That’s because we didn’t try to make it attractive to humans. Other than feebly block access to cars, we did precisely bugger-all to make the space something people would want to flock to. It’s like we deliberately set ourselves up for failure so we’d have no choice but to bring back cars because hell, we tried nothing and it didn’t work let’s hurry back to what we’re used to.
It’s like the argument according to which we shouldn’t plow bike lanes in the winter because nobody bikes when it’s cold except of course for all the cyclists biking through snow whose existence keeps being denied by those who’d rather they’d just disappear already.
None so blind as those who poke their eyes out to avoid seeing.
Downtown Ottawa is a sad patch of empty lack-of-fun because we keep making the wrong decisions.

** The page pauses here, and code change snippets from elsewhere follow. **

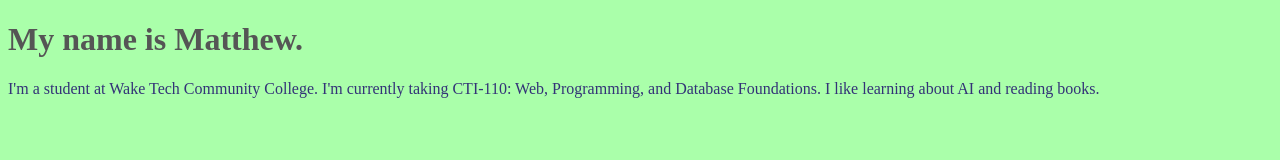
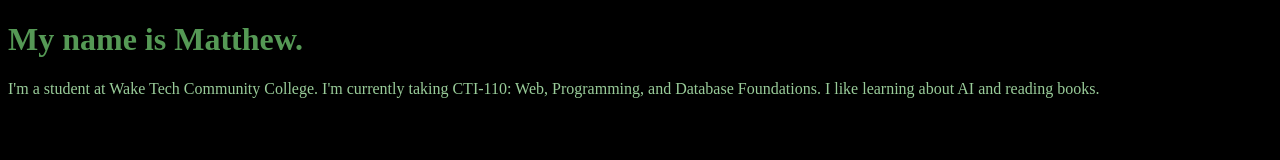
Before and after one commit to mhuangw1/mhuangw1.github.io, a plain HTML site: page index.html in a window 1280 px wide. Drawn offline with Linux system fonts and the light colour scheme.

Commit message:
Changed index.html styles to increase readability.

```diff
--- a/index.html
+++ b/index.html
@@ -4,13 +4,13 @@
         <title>My Personal Introduction</title>
         <style>
             body {
-                background-color: #aaffaa;
+                background-color: #000000;
             }
             h1 {
-                color: #555555;
+                color: #559955;
             }
             p {
-                color: #333377;
+                color: #99cc99;
             }
         </style>
     </head>
```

Even the much-vaunted Elgin Street redesign is a flop, because instead of going whole-hog on the streets-for-people model, we compromised (evil, evil word) by allowing cars to zigzag through ineffective traffic calming measures on their way to an artificially cheap parking spot.
Have you tried biking down there? It’s a nightmare. The only place that feels safe as a cyclist is on the sidewalk, which is terribly unfair to pedestrians. And also illegal.
Ottawa is full of lovely people who know exactly what makes a city vibrant and fun and human-scale and welcoming and cool. But for some reason we keep electing representatives who insist, infuriatingly, on making one wrong move after the next, either because they’re afraid of doing anything that hasn’t been done before or — well, actually, I think that’s it. The only way council ever considers doing something a tiny wee bit different is as part of a pilot project that never gets past that stage no matter how successful it is.
We’re afraid of even trying to be successful at being human and friendly. We can’t seem to find the guts needed to tell drivers, yes, tough, you’re going to have to make a detour of several dozen metres while comfortably sitting in your climate-controlled metal box because prime real estate in this town is reserved for human beings, not cars.
It keeps happening, over and over and over again. And I cannot understand why we insist on not trying to be less predictably awful.